Just days before the deadline, Congress passed legislation benefiting small liquor distilleries by extending a tax break that was set to expire on Dec. 31, 2019.

The tax break legislation was first passed in 2017 and only originally guaranteed a decrease through the end of 2019.

But, instead of indefinite decrease that groups like the American Craft Spirits Association were hoping for, the tax decrease was simply extended for another year — until Dec. 31, 2020.

The Craft Beverage Modernization and Tax Reform Act lowered the Federal Excise Taxes (FET) for owners of distilleries from $13.50 to $2.70 per gallon — allowing business owners to reinvest that money by expanding their ventures and hiring more staff.

More than 2,000 distillers across the country — including Falls Church Distillers — benefit from the tax break, according to a press release from the American Craft Spirits Association.

“Though FET permanence is critical to the long-term success of our industry and the peripheral industries we support, including U.S. agriculture and hospitality, today we celebrate a small but critical victory,” Margie Lehrman, the CEO of ACSA, said in the press release.

According to a survey by Forbes of 100 members of the ACSA, half of the respondents said that they would have made staffing cuts if the taxes had risen. Others said that they would have cut production, increased prices or halted expansion to compensate for the tax rise.

Michael Paluzzi, the owner of Falls Church Distillers, said in a previous interview with Tysons Reporter that the tax break allowed him to hire new employees and expand his prospects for growth past NoVA into surrounding areas.

Paluzzi had been working with ACSA since July to push lawmakers for a permanent tax decrease.

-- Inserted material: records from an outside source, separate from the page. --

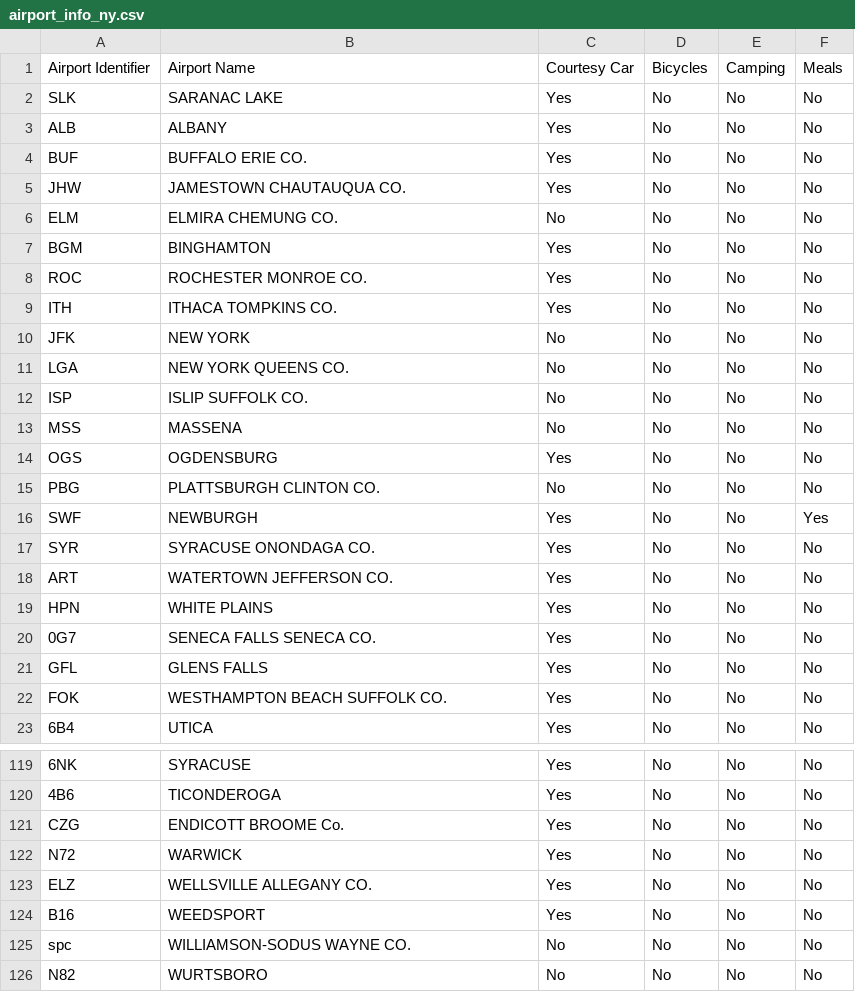
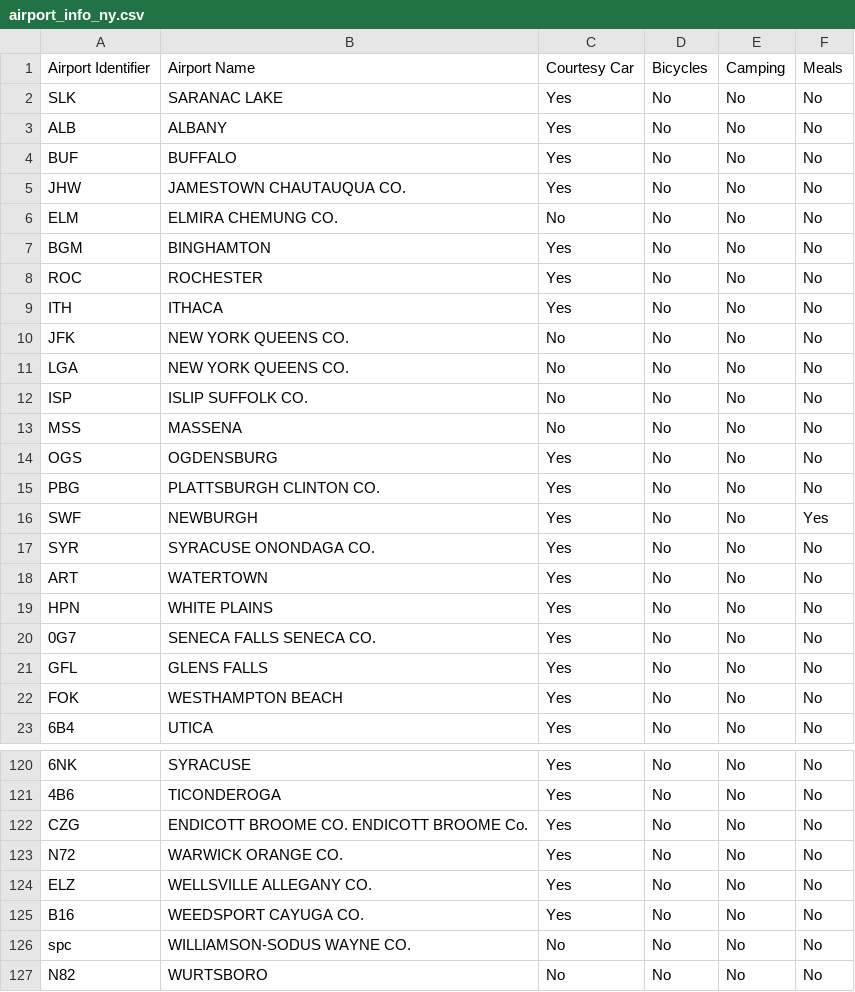
Before and after one commit to thesubtlety/state-airport-data, a CSV file: data/airport_info_ny.csv, drawn as a sheet; only a part is shown, gaps mark what is left out; addresses are those after the commit; the diff covers the shown part only; the diff names each change by its address in the sheet, - before the commit and + after, or states it on an @@ line.

```diff
--- a/data/airport_info_ny.csv
+++ b/data/airport_info_ny.csv
-B4: BUFFALO ERIE CO.
+B4: BUFFALO
-B8: ROCHESTER MONROE CO.
+B8: ROCHESTER
-B9: ITHACA TOMPKINS CO.
+B9: ITHACA
-B10: NEW YORK
+B10: NEW YORK QUEENS CO.
-C15: No
+C15: Yes
-B18: WATERTOWN JEFFERSON CO.
+B18: WATERTOWN
-B22: WESTHAMPTON BEACH SUFFOLK CO.
+B22: WESTHAMPTON BEACH
-B122: ENDICOTT BROOME Co.
+B122: ENDICOTT BROOME CO. ENDICOTT BROOME Co.
-B123: WARWICK
+B123: WARWICK ORANGE CO.
-B125: WEEDSPORT
+B125: WEEDSPORT CAYUGA CO.
```
Also changed, not shown: 1 added row and 21 edited cells elsewhere in this file, 3 other files.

He originally told Tysons Reporter that though he was hoping that Congress would permanently lower the tax, he was also aware that this outcome was a possibility.

The renewal of the lower tax rate was packaged with other legislation, allowing it to be fast-tracked before it expired.

“Tomorrow, we will again shift gears to focus on permanent tax relief and long-term parity with our friends in craft beer and wine,” Lehrman said.

Photo via Dylan de Jonge/Unsplash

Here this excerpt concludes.